INSTRUCTIONS TO FOLLOW :: Filter the data for lines with the word "left", then copy every line so identified.

··· RECORDS PROVIDED ···

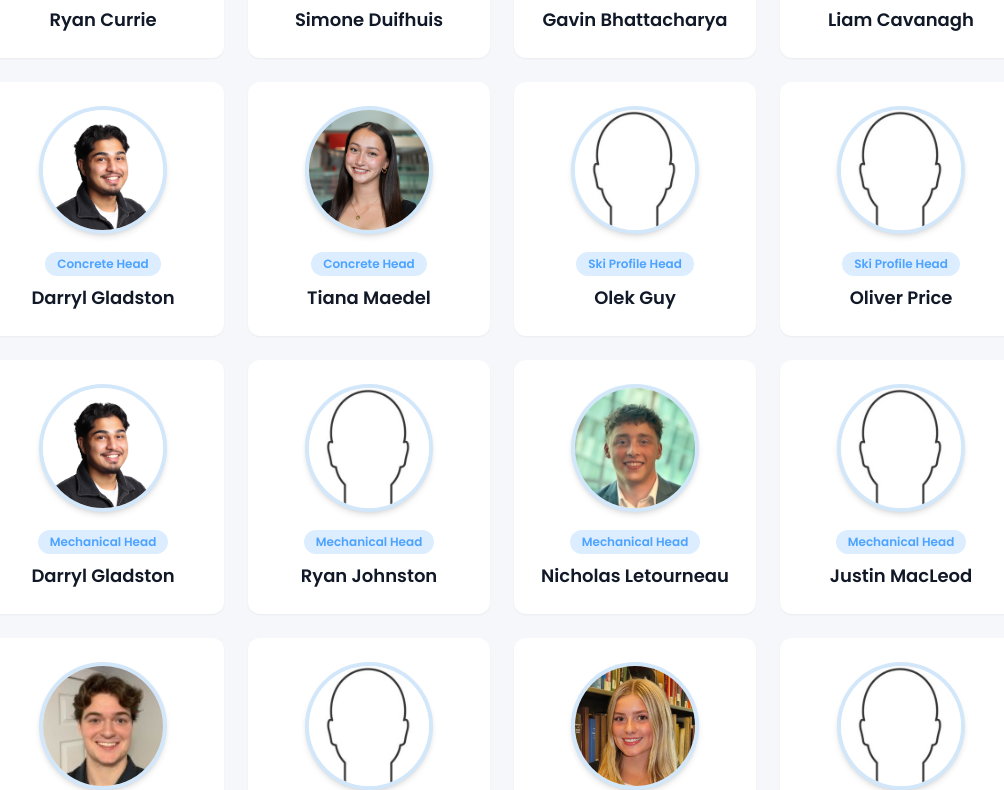
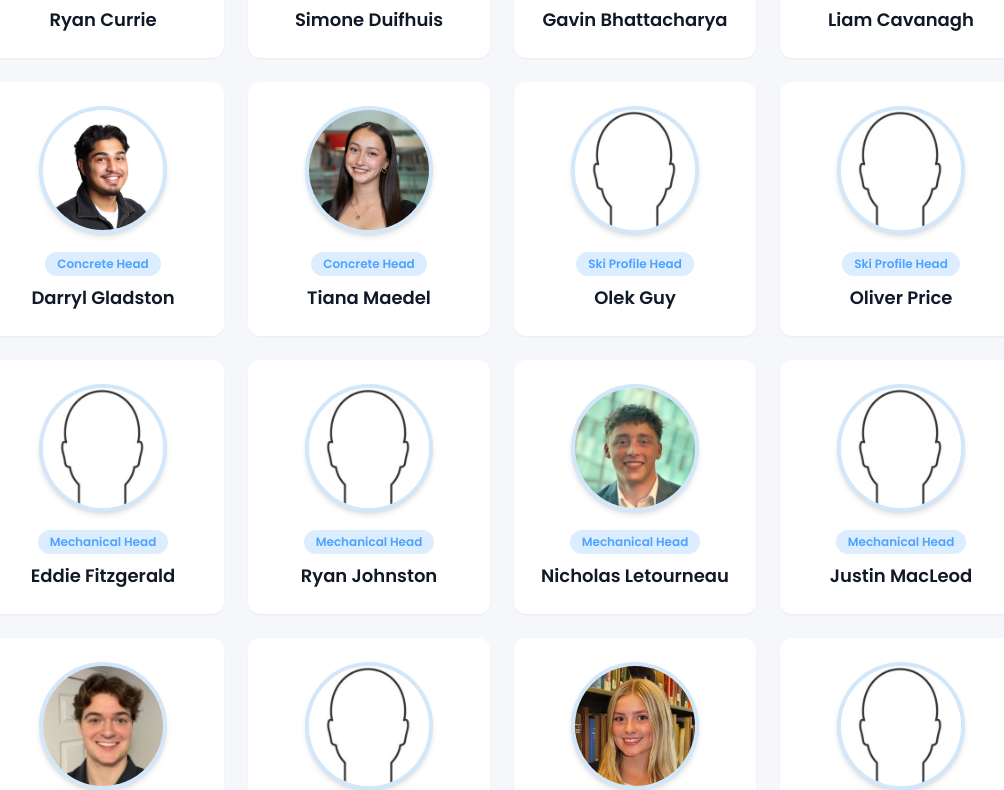
Before and after one commit to QUTBogg/qct-website, a Next.js app: page /team in a window 1280 px wide. Shown: the part 508-1298 px from the top of the page, without its empty margins (138-1142 px from the left). Built offline with nearby package versions, Linux system fonts and the light colour scheme.

Commit message:
fixing headshots

```diff
--- a/data/team.ts
+++ b/data/team.ts
@@ -32,7 +32,7 @@ export const teamMembers: TeamMember[] = [
   { name: "Oliver Price", role: "Ski Profile Head" },
 
   // Leadership – Mechanical
-  { name: "Darryl Gladston", role: "Mechanical Head" },
+  { name: "Eddie Fitzgerald", role: "Mechanical Head" },
   { name: "Ryan Johnston", role: "Mechanical Head" },
   { name: "Nicholas Letourneau", role: "Mechanical Head" },
   { name: "Justin MacLeod", role: "Mechanical Head" },
```
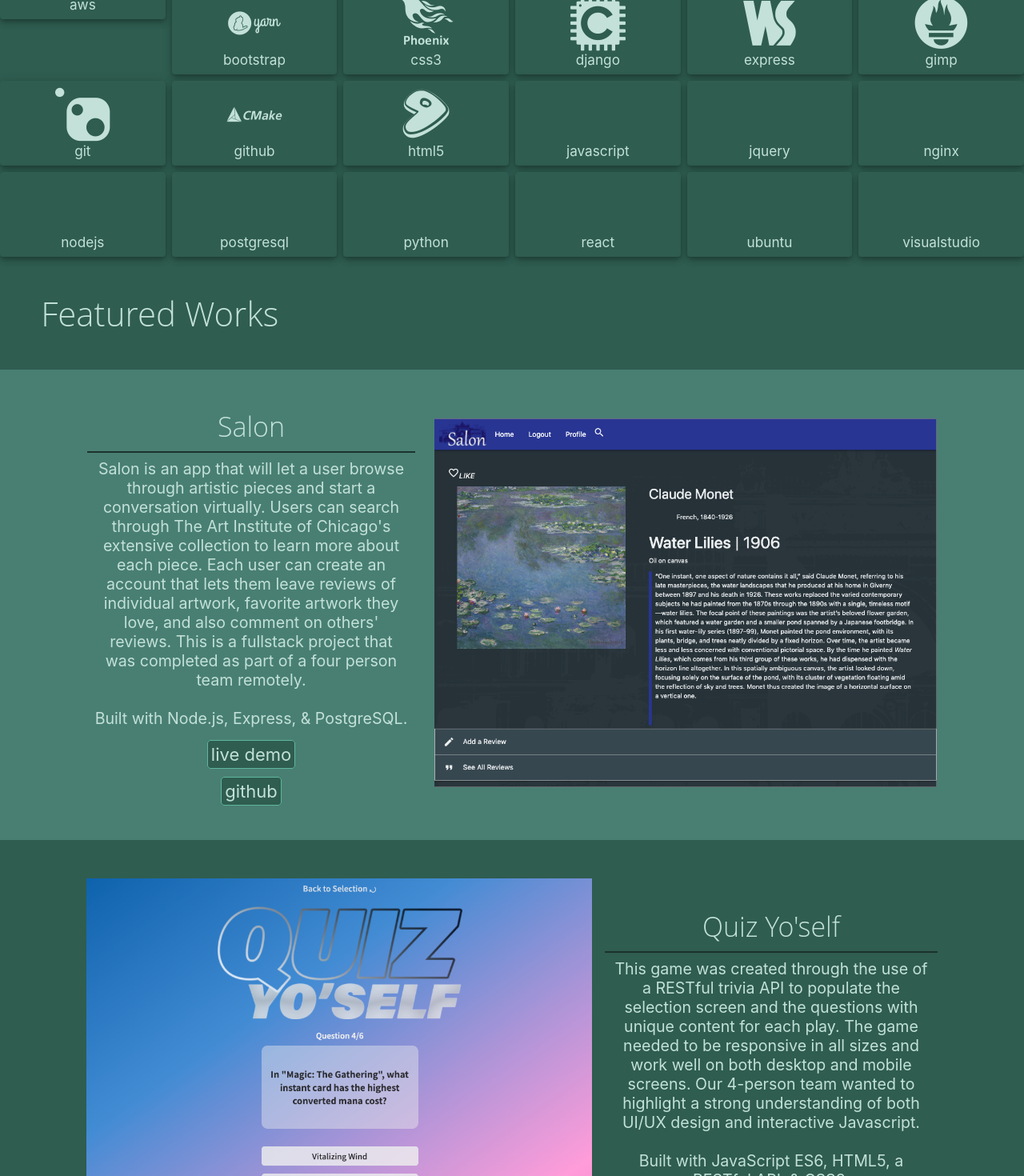
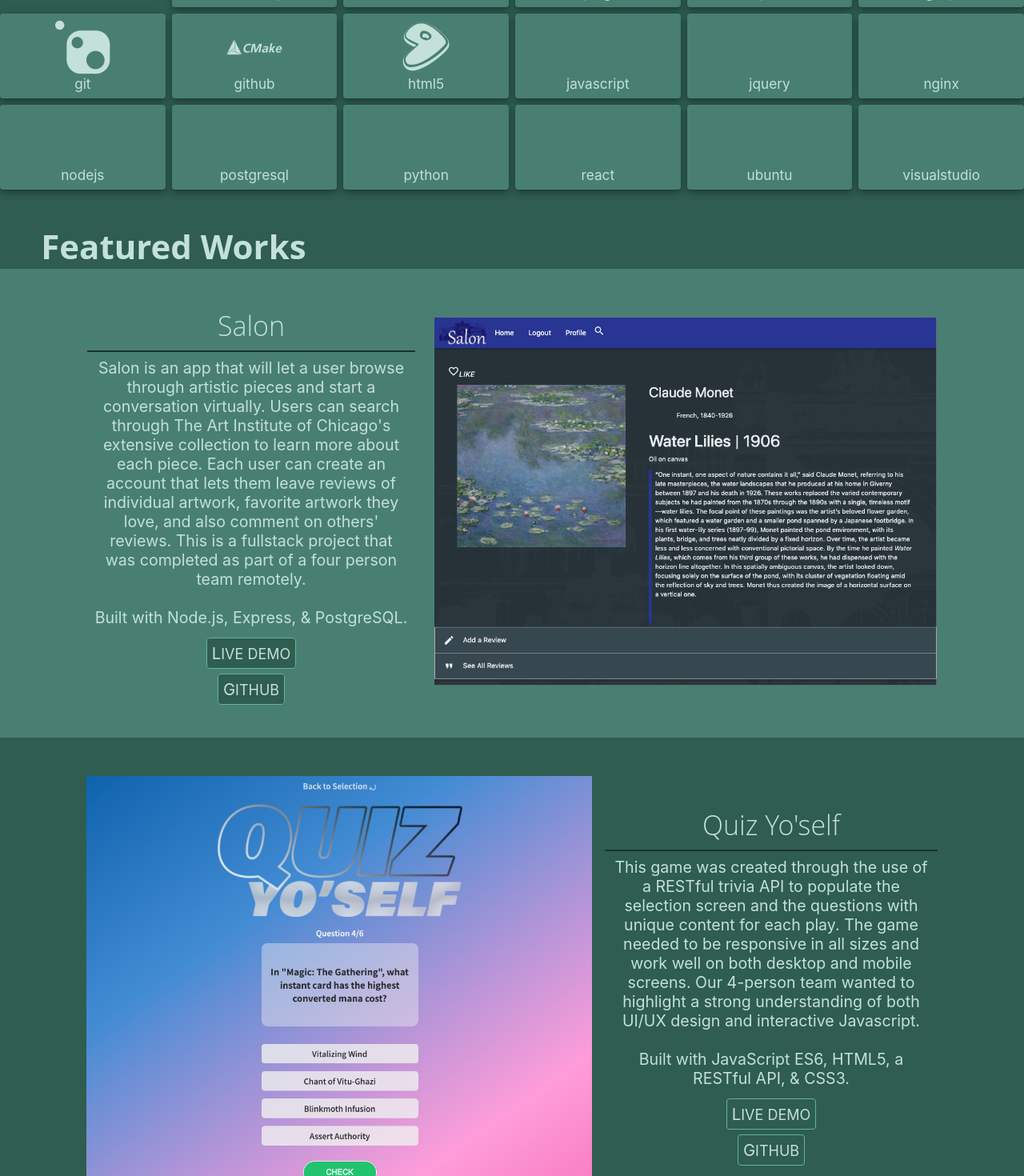
Before and after one commit to KatySage/portfolio-final, a React (Create React App) app: page / in a window 1280 px wide. Shown: the part 860-2330 px from the top of the page at 80% size. Built offline with nearby package versions, Linux system fonts and the light colour scheme; some icons are missing.

Commit message:
changed buttons

```diff
--- a/src/App.css
+++ b/src/App.css
@@ -58,11 +58,12 @@
 }
 h3 {
   font-family: 'Open Sans', sans-serif;
-  font-weight: lighter;
+  font-weight: light;
   color: #c3e1d8;
   font-size: calc(10px + 4vmin);
   display: flex;
   flex-direction: row;
+  margin-bottom: 0px;
   align-items: left;
   justify-content: left;
   margin-left: 4%;
@@ -114,11 +115,15 @@ hr{
   border: 1px solid #5fb69c;
   height: calc(10px + 5vmin);
   width: calc(10px + 17vmin);
-  font-size: calc(10px + 1.5vmin);
+  font-size: calc(10px + 1.3vmin);
   color: #c3e1d8;
   outline: none;
-  padding: 4px;
+  font-weight: light;
+  padding: 6px;
   text-decoration: none;
+}
+.cap1{
+  font-size: calc(10px + 1vmin);
 }
 .button:hover{
   background-color: #468874;
@@ -133,7 +138,6 @@ footer{
   flex-direction: column;
   align-items: center;
   justify-content: center;
-  font-weight: lighter;
   font-size: calc(10px + .6vmin);
   color: #c3e1d8;
   }
@@ -150,7 +154,15 @@ footer img{
   font-size: calc(10px + 3.3vmin);
   color: #c3e1d8;
   outline: none;
+  font-weight: light;
   text-decoration: none;
+}
+.cap{
+  font-size: calc(10px + 2.3vmin);
+  font-weight: light;
+}
+.big-cap{
+  font-weight: light;
 }
 .credit{
     font-family: 'Open Sans', sans-serif;
--- a/src/App.js
+++ b/src/App.js
@@ -8,8 +8,8 @@ import Grid from '@material-ui/core/Grid';
 import salon from './images/salon-screenshot.png';
 import memory from './images/memory-screenshot.png';
 import quiz from './images/quiz-screenshot.png';
-import github from './images/github.png';
-import linkedin from './images/linkedin-white.png';
+// import github from './images/github.png';
+// import linkedin from './images/linkedin-white.png';
 
 const App = () => {
   const useStyles = makeStyles((theme) => ({
@@ -35,11 +35,15 @@ const App = () => {
         flexDirection: 'row',
         textAlign: 'center',
       },},
+      loot: {      flexGrow: 1,
+        textAlign: 'center',
+
+      },
     paper: {
       padding: theme.spacing(1),
       textAlign: 'center',
       color: theme.palette.text.secondary,
-      background: '#2f5d50',
+      background: '#497f73',
       elevation: 5,
     },
   }));
@@ -60,7 +64,7 @@ const App = () => {
   <h3>About Me</h3>
   type things about me.
   <h3>Languages and Frameworks</h3>
-    <div className={classes.root}>
+    <div className={classes.loot}>
       <Grid container spacing={1}>
         <Grid item xs={4} sm={3} md={2}>
           <Paper className={classes.paper} elevation={5}>
@@ -166,7 +170,6 @@ const App = () => {
           </div>
           </Paper>
         </Grid>
-
         <Grid item xs={4} sm={3} md={2}>
           <Paper className={classes.paper} elevation={5}>
           <div className="custom-icon">
@@ -225,10 +228,10 @@ const App = () => {
                   Built with Node.js, Express, & PostgreSQL.
                 </div>
                 <br></br>
-                  <a className="button" href='https://salon-talk.com/' target="_blank" rel="noopener noreferrer">live demo</a>
+                  <a className="button" href='https://salon-talk.com/' target="_blank" rel="noopener noreferrer">L<span className="cap1">IVE DEMO</span></a>
                 <br></br>
                 <br></br>
-                  <a className="button" href='https://github.com/KatySage/Salon' target="_blank" rel="noopener noreferrer">github</a>
+                  <a className="button" href='https://github.com/KatySage/Salon' target="_blank" rel="noopener noreferrer">G<span className="cap1">ITHUB</span></a>
                 </Grid>
                 <Grid item xs={11} sm={9} md={6}>
                   <img className="image" src={salon} alt=""></img>
@@ -253,10 +256,10 @@ const App = () => {
               Built with JavaScript ES6, HTML5, a RESTful API, & CSS3.
               </div>
               <br></br>
-                <a className="button" href='https://www.quiz-yoself.com/' target="_blank" rel="noopener noreferrer">live demo</a>
+                <a className="button" href='https://www.quiz-yoself.com/' target="_blank" rel="noopener noreferrer">L<span className="cap1">IVE DEMO</span></a>
               <br></br>
               <br></br>
-                <a className="button" href='https://github.com/KatySage/Quiz-Yoself' target="_blank" rel="noopener noreferrer">github</a>
+                <a className="button" href='https://github.com/KatySage/Quiz-Yoself' target="_blank" rel="noopener noreferrer">G<span className="cap1">ITHUB</span></a>
                 </Grid>
               </Grid>
             </div>
@@ -275,10 +278,10 @@ const App = () => {
               Built with React & AWS.
               </div>
               <br></br>
-                <a className="button" href='https://master.dli501o8hqbxr.amplifyapp.com/' target="_blank" rel="noopener noreferrer">live demo</a>
+                <a className="button" href='https://master.dli501o8hqbxr.amplifyapp.com/' target="_blank" rel="noopener noreferrer">L<span className="cap1">IVE DEMO</span></a>
               <br></br>
               <br></br>
-                <a className="button" href='https://github.com/KatySage/memory-game' target="_blank" rel="noopener noreferrer">github</a>
+                <a className="button" href='https://github.com/KatySage/memory-game' target="_blank" rel="noopener noreferrer">G<span className="cap1">ITHUB</span></a>
               <br></br>
                 </Grid>
                 <Grid item xs={11} sm={9} md={6}>
@@ -288,11 +291,11 @@ const App = () => {
         </div>
     <footer>
     <br></br>
-      <a className="button2" href="mailto: katysage1@gmail.com" target="_blank" rel="noopener noreferrer">let's get in touch</a>
-      <p>
+      <a className="button2" href="mailto: katysage1@gmail.com" target="_blank" rel="noopener noreferrer"><span className="big-cap">L</span><span className="cap">ET'S GET IN TOUCH.</span></a>
+      {/* <p>
       <a href="https://www.linkedin.com/in/katy-sage-86502718b/" target="_blank" rel="noopener noreferrer"><img src={linkedin} alt="linkedin logo"></img>
       </a>&nbsp;&nbsp;&nbsp;&nbsp;<a href="https://github.com/katysage" target="_blank" rel="noopener noreferrer"><img src={github} alt="github logo"></img>
-      </a></p>
+      </a></p> */}
       <p>© katysage.com. 2020.
 Image: <a href="https://unsplash.com/@paulearlephotography" className="credit" target="_blank" rel="noopener noreferrer">Paul Earle Photography</a> at Unsplash</p>
               <br></br>
```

···

SOLUTION TO THIS EXERCISE ::
Before and after one commit to QUTBogg/qct-website, a Next.js app: page /team in a window 1280 px wide. Shown: the part 508-1298 px from the top of the page, without its empty margins (138-1142 px from the left). Built offline with nearby package versions, Linux system fonts and the light colour scheme.
   align-items: left;
   justify-content: left;
   margin-left: 4%;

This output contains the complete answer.